[THE DATA Boundary: Start]

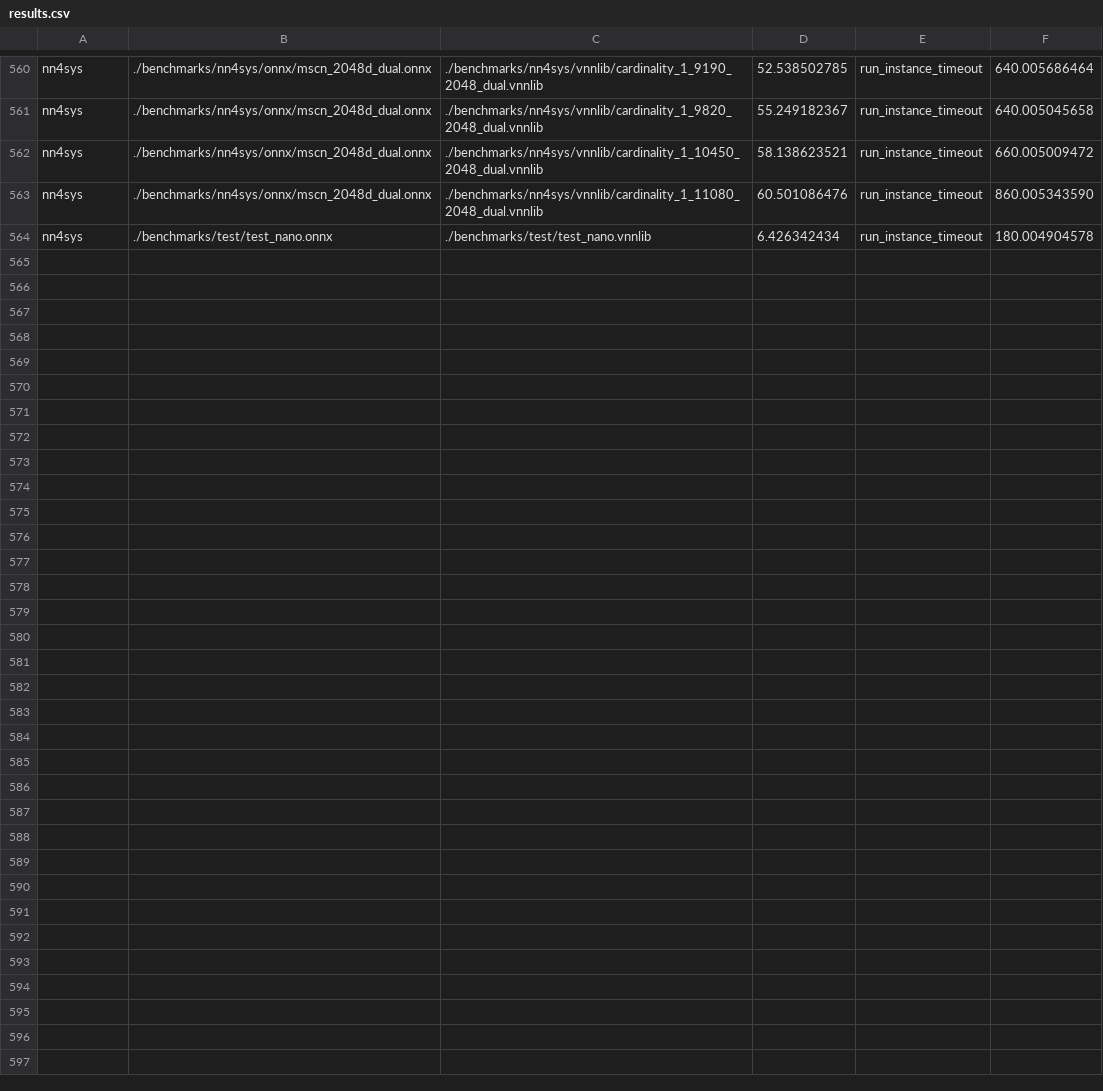
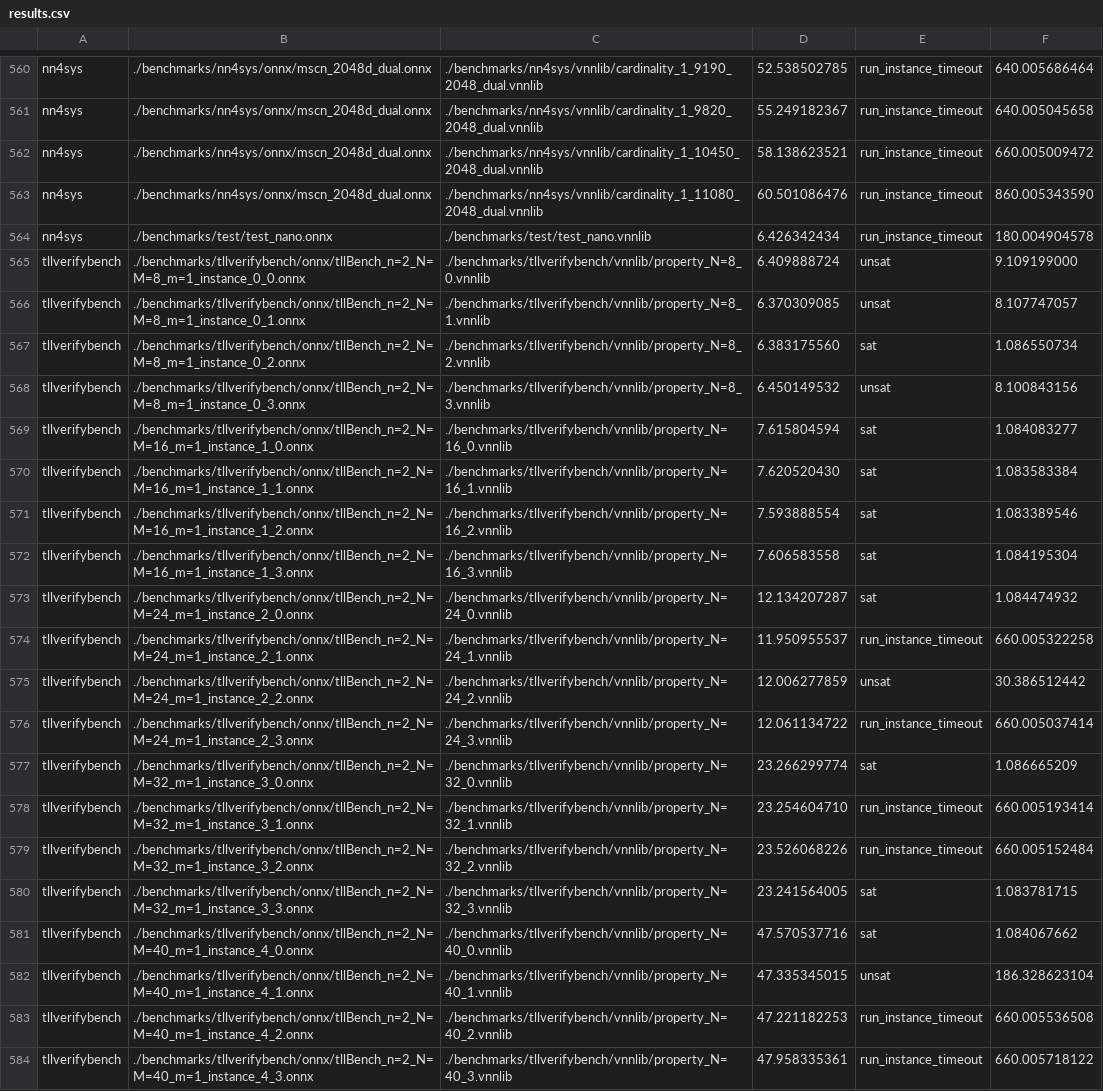
Before and after one commit to ChristopherBrix/vnncomp2023_results, a CSV file: marabou/results.csv, drawn as a sheet; only a part is shown, gaps mark what is left out; the diff covers the shown part only; the diff names each change by its address in the sheet, - before the commit and + after, or states it on an @@ line.

Commit message:
Added results for marabou on 2023_tllverifybench

```diff
--- a/marabou/results.csv
+++ b/marabou/results.csv
+row 565: tllverifybench | ./benchmarks/tllverifybench/onnx/tllBench_n=2_N=M=8_m=1_instance_0_0.onnx | ./benchmarks/tllverifybench/vnnlib/property_N=8_0.vnnlib | 6.409888724 | unsat | 9.109199000
+row 566: tllverifybench | ./benchmarks/tllverifybench/onnx/tllBench_n=2_N=M=8_m=1_instance_0_1.onnx | ./benchmarks/tllverifybench/vnnlib/property_N=8_1.vnnlib | 6.370309085 | unsat | 8.107747057
+row 567: tllverifybench | ./benchmarks/tllverifybench/onnx/tllBench_n=2_N=M=8_m=1_instance_0_2.onnx | ./benchmarks/tllverifybench/vnnlib/property_N=8_2.vnnlib | 6.383175560 | sat | 1.086550734
+row 568: tllverifybench | ./benchmarks/tllverifybench/onnx/tllBench_n=2_N=M=8_m=1_instance_0_3.onnx | ./benchmarks/tllverifybench/vnnlib/property_N=8_3.vnnlib | 6.450149532 | unsat | 8.100843156
+row 569: tllverifybench | ./benchmarks/tllverifybench/onnx/tllBench_n=2_N=M=16_m=1_instance_1_0.onnx | ./benchmarks/tllverifybench/vnnlib/property_N=16_0.vnnlib | 7.615804594 | sat | 1.084083277
+row 570: tllverifybench | ./benchmarks/tllverifybench/onnx/tllBench_n=2_N=M=16_m=1_instance_1_1.onnx | ./benchmarks/tllverifybench/vnnlib/property_N=16_1.vnnlib | 7.620520430 | sat | 1.083583384
+row 571: tllverifybench | ./benchmarks/tllverifybench/onnx/tllBench_n=2_N=M=16_m=1_instance_1_2.onnx | ./benchmarks/tllverifybench/vnnlib/property_N=16_2.vnnlib | 7.593888554 | sat | 1.083389546
+row 572: tllverifybench | ./benchmarks/tllverifybench/onnx/tllBench_n=2_N=M=16_m=1_instance_1_3.onnx | ./benchmarks/tllverifybench/vnnlib/property_N=16_3.vnnlib | 7.606583558 | sat | 1.084195304
+row 573: tllverifybench | ./benchmarks/tllverifybench/onnx/tllBench_n=2_N=M=24_m=1_instance_2_0.onnx | ./benchmarks/tllverifybench/vnnlib/property_N=24_0.vnnlib | 12.134207287 | sat | 1.084474932
+row 574: tllverifybench | ./benchmarks/tllverifybench/onnx/tllBench_n=2_N=M=24_m=1_instance_2_1.onnx | ./benchmarks/tllverifybench/vnnlib/property_N=24_1.vnnlib | 11.950955537 | run_instance_timeout | 660.005322258
+row 575: tllverifybench | ./benchmarks/tllverifybench/onnx/tllBench_n=2_N=M=24_m=1_instance_2_2.onnx | ./benchmarks/tllverifybench/vnnlib/property_N=24_2.vnnlib | 12.006277859 | unsat | 30.386512442
+row 576: tllverifybench | ./benchmarks/tllverifybench/onnx/tllBench_n=2_N=M=24_m=1_instance_2_3.onnx | ./benchmarks/tllverifybench/vnnlib/property_N=24_3.vnnlib | 12.061134722 | run_instance_timeout | 660.005037414
+row 577: tllverifybench | ./benchmarks/tllverifybench/onnx/tllBench_n=2_N=M=32_m=1_instance_3_0.onnx | ./benchmarks/tllverifybench/vnnlib/property_N=32_0.vnnlib | 23.266299774 | sat | 1.086665209
+row 578: tllverifybench | ./benchmarks/tllverifybench/onnx/tllBench_n=2_N=M=32_m=1_instance_3_1.onnx | ./benchmarks/tllverifybench/vnnlib/property_N=32_1.vnnlib | 23.254604710 | run_instance_timeout | 660.005193414
+row 579: tllverifybench | ./benchmarks/tllverifybench/onnx/tllBench_n=2_N=M=32_m=1_instance_3_2.onnx | ./benchmarks/tllverifybench/vnnlib/property_N=32_2.vnnlib | 23.526068226 | run_instance_timeout | 660.005152484
+row 580: tllverifybench | ./benchmarks/tllverifybench/onnx/tllBench_n=2_N=M=32_m=1_instance_3_3.onnx | ./benchmarks/tllverifybench/vnnlib/property_N=32_3.vnnlib | 23.241564005 | sat | 1.083781715
+row 581: tllverifybench | ./benchmarks/tllverifybench/onnx/tllBench_n=2_N=M=40_m=1_instance_4_0.onnx | ./benchmarks/tllverifybench/vnnlib/property_N=40_0.vnnlib | 47.570537716 | sat | 1.084067662
+row 582: tllverifybench | ./benchmarks/tllverifybench/onnx/tllBench_n=2_N=M=40_m=1_instance_4_1.onnx | ./benchmarks/tllverifybench/vnnlib/property_N=40_1.vnnlib | 47.335345015 | unsat | 186.328623104
+row 583: tllverifybench | ./benchmarks/tllverifybench/onnx/tllBench_n=2_N=M=40_m=1_instance_4_2.onnx | ./benchmarks/tllverifybench/vnnlib/property_N=40_2.vnnlib | 47.221182253 | run_instance_timeout | 660.005536508
+row 584: tllverifybench | ./benchmarks/tllverifybench/onnx/tllBench_n=2_N=M=40_m=1_instance_4_3.onnx | ./benchmarks/tllverifybench/vnnlib/property_N=40_3.vnnlib | 47.958335361 | run_instance_timeout | 660.005718122
```
Also changed, not shown: 13 added rows elsewhere in this file, 19 other files.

[THE DATA Boundary: End]

Please restate the entries word for word, with all pictures left out.

#### [SOLVED PROBLEM]
Before and after one commit to ChristopherBrix/vnncomp2023_results, a CSV file: marabou/results.csv, drawn as a sheet; only a part is shown, gaps mark what is left out; the diff covers the shown part only; the diff names each change by its address in the sheet, - before the commit and + after, or states it on an @@ line.

Commit message:
Added results for marabou on 2023_tllverifybench

```diff
--- a/marabou/results.csv
+++ b/marabou/results.csv
+row 565: tllverifybench | ./benchmarks/tllverifybench/onnx/tllBench_n=2_N=M=8_m=1_instance_0_0.onnx | ./benchmarks/tllverifybench/vnnlib/property_N=8_0.vnnlib | 6.409888724 | unsat | 9.109199000
+row 566: tllverifybench | ./benchmarks/tllverifybench/onnx/tllBench_n=2_N=M=8_m=1_instance_0_1.onnx | ./benchmarks/tllverifybench/vnnlib/property_N=8_1.vnnlib | 6.370309085 | unsat | 8.107747057
+row 567: tllverifybench | ./benchmarks/tllverifybench/onnx/tllBench_n=2_N=M=8_m=1_instance_0_2.onnx | ./benchmarks/tllverifybench/vnnlib/property_N=8_2.vnnlib | 6.383175560 | sat | 1.086550734
+row 568: tllverifybench | ./benchmarks/tllverifybench/onnx/tllBench_n=2_N=M=8_m=1_instance_0_3.onnx | ./benchmarks/tllverifybench/vnnlib/property_N=8_3.vnnlib | 6.450149532 | unsat | 8.100843156
+row 569: tllverifybench | ./benchmarks/tllverifybench/onnx/tllBench_n=2_N=M=16_m=1_instance_1_0.onnx | ./benchmarks/tllverifybench/vnnlib/property_N=16_0.vnnlib | 7.615804594 | sat | 1.084083277
+row 570: tllverifybench | ./benchmarks/tllverifybench/onnx/tllBench_n=2_N=M=16_m=1_instance_1_1.onnx | ./benchmarks/tllverifybench/vnnlib/property_N=16_1.vnnlib | 7.620520430 | sat | 1.083583384
+row 571: tllverifybench | ./benchmarks/tllverifybench/onnx/tllBench_n=2_N=M=16_m=1_instance_1_2.onnx | ./benchmarks/tllverifybench/vnnlib/property_N=16_2.vnnlib | 7.593888554 | sat | 1.083389546
+row 572: tllverifybench | ./benchmarks/tllverifybench/onnx/tllBench_n=2_N=M=16_m=1_instance_1_3.onnx | ./benchmarks/tllverifybench/vnnlib/property_N=16_3.vnnlib | 7.606583558 | sat | 1.084195304
+row 573: tllverifybench | ./benchmarks/tllverifybench/onnx/tllBench_n=2_N=M=24_m=1_instance_2_0.onnx | ./benchmarks/tllverifybench/vnnlib/property_N=24_0.vnnlib | 12.134207287 | sat | 1.084474932
+row 574: tllverifybench | ./benchmarks/tllverifybench/onnx/tllBench_n=2_N=M=24_m=1_instance_2_1.onnx | ./benchmarks/tllverifybench/vnnlib/property_N=24_1.vnnlib | 11.950955537 | run_instance_timeout | 660.005322258
+row 575: tllverifybench | ./benchmarks/tllverifybench/onnx/tllBench_n=2_N=M=24_m=1_instance_2_2.onnx | ./benchmarks/tllverifybench/vnnlib/property_N=24_2.vnnlib | 12.006277859 | unsat | 30.386512442
+row 576: tllverifybench | ./benchmarks/tllverifybench/onnx/tllBench_n=2_N=M=24_m=1_instance_2_3.onnx | ./benchmarks/tllverifybench/vnnlib/property_N=24_3.vnnlib | 12.061134722 | run_instance_timeout | 660.005037414
+row 577: tllverifybench | ./benchmarks/tllverifybench/onnx/tllBench_n=2_N=M=32_m=1_instance_3_0.onnx | ./benchmarks/tllverifybench/vnnlib/property_N=32_0.vnnlib | 23.266299774 | sat | 1.086665209
+row 578: tllverifybench | ./benchmarks/tllverifybench/onnx/tllBench_n=2_N=M=32_m=1_instance_3_1.onnx | ./benchmarks/tllverifybench/vnnlib/property_N=32_1.vnnlib | 23.254604710 | run_instance_timeout | 660.005193414
+row 579: tllverifybench | ./benchmarks/tllverifybench/onnx/tllBench_n=2_N=M=32_m=1_instance_3_2.onnx | ./benchmarks/tllverifybench/vnnlib/property_N=32_2.vnnlib | 23.526068226 | run_instance_timeout | 660.005152484
+row 580: tllverifybench | ./benchmarks/tllverifybench/onnx/tllBench_n=2_N=M=32_m=1_instance_3_3.onnx | ./benchmarks/tllverifybench/vnnlib/property_N=32_3.vnnlib | 23.241564005 | sat | 1.083781715
+row 581: tllverifybench | ./benchmarks/tllverifybench/onnx/tllBench_n=2_N=M=40_m=1_instance_4_0.onnx | ./benchmarks/tllverifybench/vnnlib/property_N=40_0.vnnlib | 47.570537716 | sat | 1.084067662
+row 582: tllverifybench | ./benchmarks/tllverifybench/onnx/tllBench_n=2_N=M=40_m=1_instance_4_1.onnx | ./benchmarks/tllverifybench/vnnlib/property_N=40_1.vnnlib | 47.335345015 | unsat | 186.328623104
+row 583: tllverifybench | ./benchmarks/tllverifybench/onnx/tllBench_n=2_N=M=40_m=1_instance_4_2.onnx | ./benchmarks/tllverifybench/vnnlib/property_N=40_2.vnnlib | 47.221182253 | run_instance_timeout | 660.005536508
+row 584: tllverifybench | ./benchmarks/tllverifybench/onnx/tllBench_n=2_N=M=40_m=1_instance_4_3.onnx | ./benchmarks/tllverifybench/vnnlib/property_N=40_3.vnnlib | 47.958335361 | run_instance_timeout | 660.005718122
```
Also changed, not shown: 13 added rows elsewhere in this file, 19 other files.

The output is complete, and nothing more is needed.